At this first church council a great fight took place because the Judaizers wanted to enslave the Gentile converts to their legalism (Acts 15:5). According to Galatians 2, Paul defended “that Gospel” which he preached (Gal. 2:2) – specifically the gospel which “was not according to man, for he had not received it from any man; he had not been taught it,” but had come to him by a direct “revelation” given to him “by Jesus Christ” (Gal. 1:11-17). Concerning this gospel he warned, “Though we, or an angel from heaven, preach any other gospel unto you than that which we have preached unto you, let him be accursed” (Gal. 1:8).
At the same time, James, Peter and John, (the “Pillars” of the Jerusalem Church) “extended the right hands of fellowship to Paul and Barnabas” to verify the authenticity of Paul’s Gospel being sent to the “heathen” and to re-affirm Peter’s apostolic authority to preach the Gospel to the Jews.
Both Paul and Peter had an active and fruitful ministry. They had labored for considerable time under the Scriptural guidelines set forth in Acts 15 and Galatians 2. Both believed in the oneness of Jews and Gentiles who believed in Christ. Peter testified, “God, which knows the hearts, bare them witness, giving them the Holy Ghost, as He did unto us; and put no difference between us and them, purifying their hearts by faith” (Acts 15:8-9).

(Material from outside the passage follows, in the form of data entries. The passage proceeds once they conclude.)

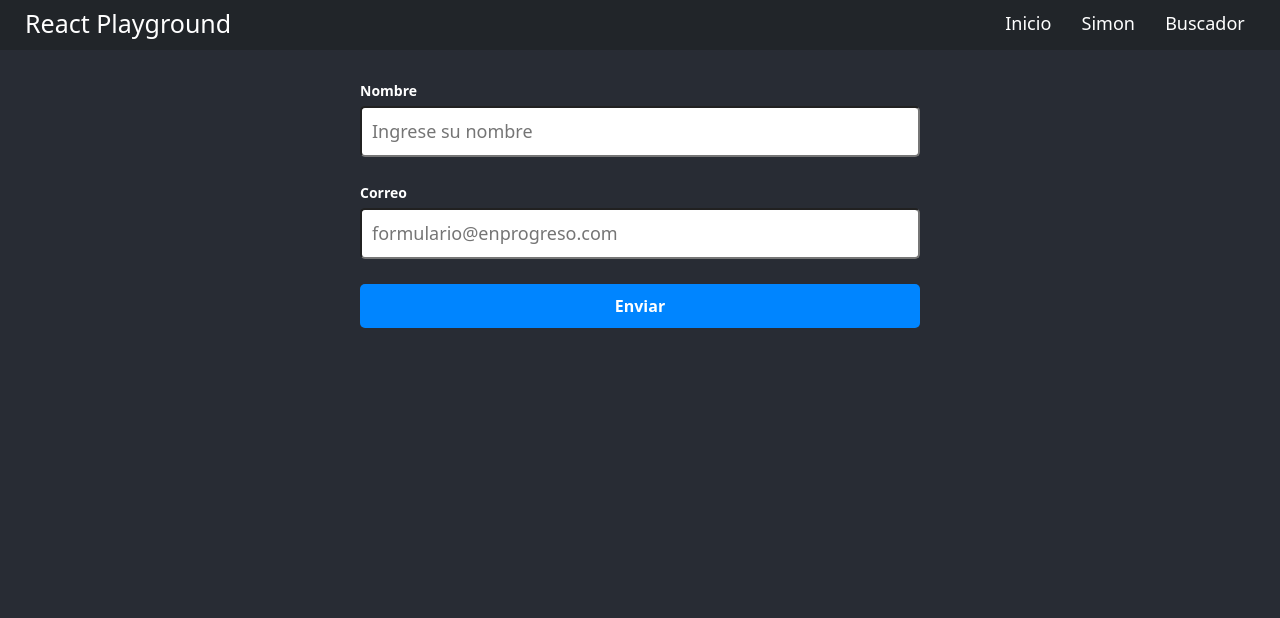
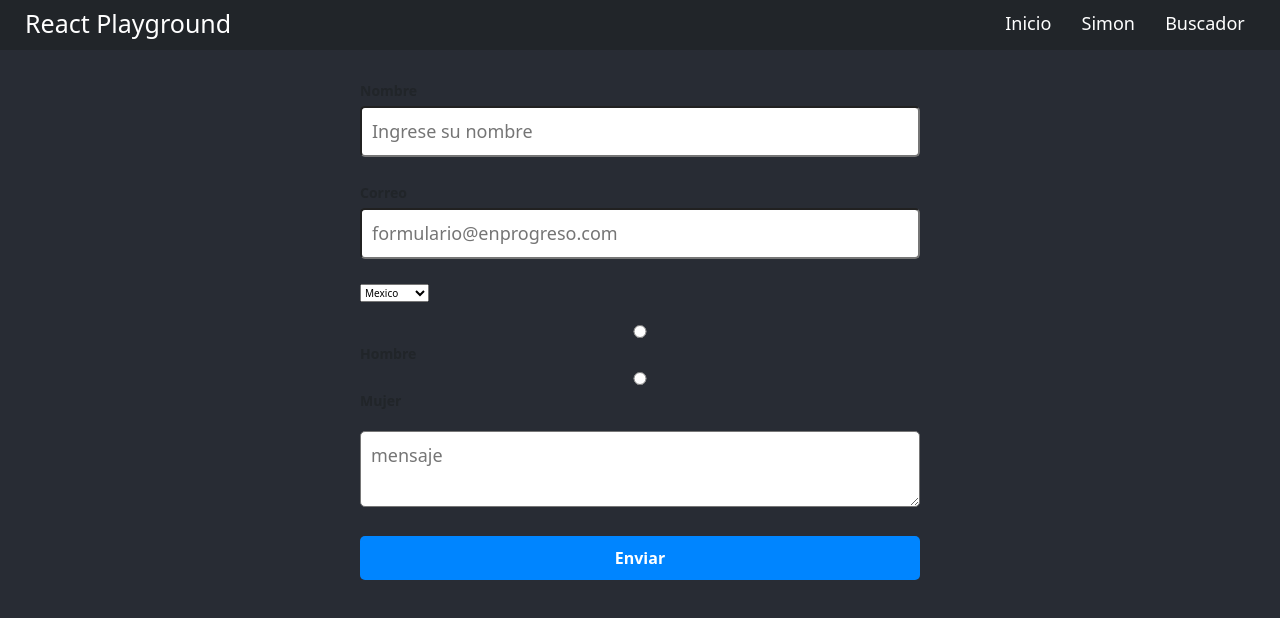
Before and after one commit to mati-77/React-Playground, a React (Create React App) app: page /form in a window 1280 px wide. Shown: the top 618 px of the page. Built offline with nearby package versions, Linux system fonts and the light colour scheme.

Commit message:
Implementando mejoras en el código

```diff
--- a/src/Vistas/Buscador/Buscador.jsx
+++ b/src/Vistas/Buscador/Buscador.jsx
@@ -1,4 +1,6 @@
 import React, { useState, useEffect, Fragment, useRef } from 'react';
+import MensajeError from './MensajeError';
+import MensajeCargando from './MensajeCargando';
 
 import './buscador.css';
 
@@ -28,36 +30,36 @@ export default function Buscador() {
     const [valorFiltroEspecie, setValorFiltroEspecie] = useState("")
     const [valorFiltroGenero, setValorFiltroGenero] = useState("")
 
+    let filtradoPorBusqueda = []
+
+    let card
 
     useEffect(() => {
         fetch("https://rickandmortyapi.com/api/character")
         .then((respuesta) => respuesta.ok ? Promise.resolve(respuesta.json()) : Promise.reject(true))
-        .then(respuesta => setPersonajes(respuesta.results))
-        .catch((e) => setHuboError(e))
+        .then(data => setPersonajes(data.results))
+        .catch((error) => {
+            setHuboError(error)
+        })
     }, [])
 
 
     if(huboError) {
-
         return (
-            <div className="d-flex justify-content-center align-items-center mt-3 mb-3 text-light h-100 ps-3 pe-3">
-                <h3>Parece que hubo algun tipo de error! La información necesaria para cargar esto parece no estar disponible por el momento.</h3>
-            </div>
+            <MensajeError />
         )
-
-    } else {
+    }
 
     if (personajes.length > 0) {
-            cargando.current = huboError
+        cargando.current = false
     }
 
     if(cargando.current) {
         return (
-                <div className="d-flex justify-content-center align-items-center mt-3 mb-3 text-light h-100 ps-3 pe-3">
-                    <h1>Cargando...</h1>
-                </div>
+            <MensajeCargando />
         )
-        } else {
+    }
+
     const filtrarPorBusqueda = () => {
         setBusqueda(consulta.current.value)
     }
@@ -108,7 +110,6 @@ export default function Buscador() {
         }
     }
 
-
     function seleccBoton(e) {
         e.stopPropagation()
         nodoGuardado.current = document.getElementById(e.target.id)
@@ -134,8 +135,6 @@ export default function Buscador() {
         }
     }
 
-            let filtradoPorBusqueda = []
-
     if (hayFiltroStatus || hayFiltroEspecie || hayFiltroGenero) {
         let arraysFiltradosPorBotones = [...arrayStatus.current, ...arrayEspecie.current, ...arrayGenero.current]
         let eliminarDuplicados = [...new Set(arraysFiltradosPorBotones) ]
@@ -148,8 +147,6 @@ export default function Buscador() {
             return user.name.toLowerCase().includes(busqueda.toLowerCase())
         })
     }
-
-            let card
 
     if (filtradoPorBusqueda.length > 0) {
         card = filtradoPorBusqueda.map(personaje => (
@@ -166,7 +163,6 @@ export default function Buscador() {
     } else {
         card = <h1>No se encontraron resultados</h1>
     }
-
 
     return (
         <Fragment>
@@ -208,6 +204,6 @@ export default function Buscador() {
             </div>
         </Fragment>
     )
+
+
 }
-    }
-}
--- /dev/null
+++ b/src/Vistas/Buscador/MensajeCargando.jsx
@@ -0,0 +1,9 @@
+import React from 'react';
+
+export default function () {
+    return(
+        <div className="d-flex justify-content-center align-items-center mt-3 mb-3 text-light h-100 ps-3 pe-3" style={{"paddingTop": "10rem"}}>
+            <h1>Cargando...</h1>
+        </div>
+    )
+}
--- /dev/null
+++ b/src/Vistas/Buscador/MensajeError.jsx
@@ -0,0 +1,9 @@
+import React from "react"
+
+export default function MensajeError() {
+    return (
+        <div className="d-flex justify-content-center align-items-center mb-3 text-light h-100 ps-3 pe-3" style={{"paddingTop": "10rem"}}>
+            <h3>Parece que hubo algun tipo de error! La información necesaria para cargar esto parece no estar disponible por el momento.</h3>
+        </div>
+    )
+}
--- a/src/Vistas/Form/Form.jsx
+++ b/src/Vistas/Form/Form.jsx
@@ -1,28 +1,131 @@
-import React, { Fragment } from 'react';
-import { Formik } from 'formik';
+import React, { Fragment, useState } from 'react';
+import { Formik, Form, Field, ErrorMessage } from 'formik';
 
 import './form.css'
 
-const Form = () => {
+const Formulario = () => {
+    const [formularioEnviado, setFormularioEnviado] = useState(false)
     return(
         <div className="contenedor">
-            <Formik>
-                {() => (
-                    <form action="" className="formulario">
+            <Formik
+                initialValues={{
+                    nombre: '',
+                    correo: ''
+                }}
+
+                validate={(valores) => {
+                    let errores = {};
+
+                    //validacion nombre
+                    if(!valores.nombre){
+                        errores.nombre = 'Por favor ingresa un nombre'
+                    } else if(!/^[a-zA-ZÀ-ÿ\s]{1,40}$/.test(valores.nombre)){
+                        errores.nombre = 'El nombre solo puede contener letras y espacios'
+                    }
+
+                    //validacion correo
+                    if(!valores.correo){
+                        errores.correo = 'Por favor ingresa un correo electronico'
+                    } else if(!/^[a-zA-Z0-9_.+-]+@[a-zA-Z0-9-]+\.[a-zA-Z0-9-.]+$/.test(valores.correo)){
+                        errores.correo = 'El correo solo puede contener letras, numeros, puntos, guiones y guion bajo'
+                    }
+
+                    return errores;
+                }}
+
+                /*con valores, ya puedo acceder a los valores*/
+                onSubmit={(valores, {resetForm}) => {
+                    resetForm();
+                    console.log('Formulario enviado');
+                    setFormularioEnviado(true);
+                    setTimeout(() => setFormularioEnviado(false),5000);
+                }}
+            >
+                {( {errors} ) => (
+                    <Form className="formulario">
                         <div>
                             <label htmlFor="nombre">Nombre</label>
-                            <input type="text" id="nombre" name="nombre" placeholder="Ingrese su nombre" />
+                            <Field
+                                type="text"
+                                id="nombre"
+                                name="nombre"
+                                placeholder="Ingrese su nombre"
+                            />
+                            <ErrorMessage name="nombre" component={() => (<div className="error">{errors.nombre}</div>)} />
                         </div>
                         <div>
                             <label htmlFor="correo">Correo</label>
-                            <input type="email" id="correo" name="correo" placeholder="formulario@enprogreso.com" />
+                            <Field
+                                type="email"
+                                id="correo"
+                                name="correo"
+                                placeholder="formulario@enprogreso.com"
+                            />
+                            <ErrorMessage name="correo" component={() => (<div className="error">{errors.correo}</div>)} />
+                        </div>
+
+                        <div>
+                            <Field name="pais" as="select">
+                                <option value="mexico">Mexico</option>
+                                <option value="mexico">España</option>
+                                <option value="mexico">Argentina</option>
+                            </Field>
+                        </div>
+
+                        <div>
+                            <label>
+                                <Field type="radio" name="sexo" value="hombre" /> Hombre
+                            </label>
+                            <label>
+                                <Field type="radio" name="sexo" value="mujer" /> Mujer
+                            </label>
+                        </div>
+
+                        <div>
+                            <Field name="mensaje" as="textarea" placeholder="mensaje" />
+                        </div>
+
+
+
+                        <button type="submit">Enviar</button>
+                    </Form>
+                )}
+
+                {/* {( {values, errors, touched, handleSubmit, handleChange, handleBlur} ) => (
+                    <form className="formulario" onSubmit={handleSubmit}>
+                        <div>
+                            <label htmlFor="nombre">Nombre</label>
+                            <input
+                                type="text"
+                                id="nombre"
+                                name="nombre"
+                                placeholder="Ingrese su nombre"
+                                value={values.nombre}
+                                onChange={handleChange}
+                                onBlur={handleBlur}
+                            />
+                            {touched.nombre && errors.nombre && <div className="error">{errors.nombre}</div>}
+                        </div>
+                        <div>
+                            <label htmlFor="correo">Correo</label>
+                            <input
+                                type="email"
+                                id="correo"
+                                name="correo"
+                                placeholder="formulario@enprogreso.com"
+                                value={values.correo}
+                                onChange={handleChange}
+                                onBlur={handleBlur}
+                            />
+                            {touched.correo && errors.correo && <div className="error">{errors.correo}</div>}
                         </div>
                         <button type="submit">Enviar</button>
+                        {formularioEnviado && <p className="exito">Formulario enviado con éxito</p>}
                     </form>
-                )}
+                )} */}
             </Formik>
         </div>
     )
 }
 
-export default Form;
+export default Formulario;
--- a/src/Vistas/Form/form.css
+++ b/src/Vistas/Form/form.css
@@ -23,7 +23,6 @@
 	font-weight: 600;
 	font-size: 1.4rem;
 	margin-bottom: .5rem;
-	color: #fff;
 }
 
 .formulario input,
@@ -40,6 +39,12 @@
 	border: .2rem solid #0085FF;
 }
 
+.formulario .error {
+	color: #e92b2d;
+	font-weight: 600;
+	font-size: 12px;
+}
+
 
 .formulario button {
 	display: block;
@@ -53,6 +58,13 @@
 	font-size: 1.6rem;
 }
 
+.formulario .exito {
+	text-align: center;
+	font-size: 14px;
+	padding-top: 20px;
+	color: #02a802;
+}
+
 .formulario button:hover {
 	background: #0051ff;
 }
--- a/src/Vistas/Home/Home.jsx
+++ b/src/Vistas/Home/Home.jsx
@@ -25,7 +25,7 @@ export default function Home() {
                 <section className="proyectos">
                     <Proyecto titulo="Simón Dice" descripcion={simonDice} url="SimonDice/SimonDice.jsx" ruta="/simon" imagen={imagenSimonDice}/>
                     <Proyecto titulo="Buscador" descripcion={buscador} url="Buscador/Buscador.jsx" ruta="/buscador" imagen={imagenBuscador}/>
-                    {/* <Proyecto titulo="Form" descripcion={form} url="Form/Form.jsx" ruta="/form" imagen={imagenForm}/> */}
+                    {/* <Proyecto titulo="Formulario" descripcion={formulario} url="Formulario/Formulario.jsx" ruta="/formulario" imagen={imagenFormulario}/> */}
                 </section>
                 <section className="d-flex justify-content-around mb-4">
                     <Enlace imagen={LinkedinLogo} url="https://www.linkedin.com/in/matias-d-3094b8208" alt="Logo de Linkedin" texto="Linkedin"/>
```
Lines whose indentation alone changed are shown as unchanged.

However, by the time Peter comes to the Antioch Church, which was composed largely of Gentiles, Peter played the part of a coward and a hypocrite because of “fear of them…the circumcision” (Gal. 2:12). He believed one thing but behaved in a contrary manner. He “walked not uprightly according to the truth of the gospel!” (Gal. 2:14). This is what ignited the controversy between Paul and Peter! The very barrier that once stood between both Jews and Gentiles – once removed by the finished work of Christ – was in danger of being rebuilt (Gal. 2:18).
Lesson: The church cannot be run on legalism and be Christian in the Biblical sense of the word! Though we are sympathetic to, and can understand the pressure and intimidation brought to bear on Peter, and others – he even seduced Barnabas to frustrate the Gospel of God’s Grace (Gal. 2:13).
Peter was wrong and was to “blame.” Truth cannot be compromised without conflict. In this sad incident we learn that it is better to follow Paul than Peter. Peter stumbled and wobbled on occasion in his spiritual life and his example is a reminder that we all are “smeared with the same stick!” We need to “walk circumspectly, not as fools, but as wise” (Eph. 5:15).
Thankfully, Peter recovered from this strong censure of the Apostle Paul (2 Pet. 3:15-16) and serves as an encouragement to all when the finger of “blame” is pointed at us – there is hope and grace of our recovery, too!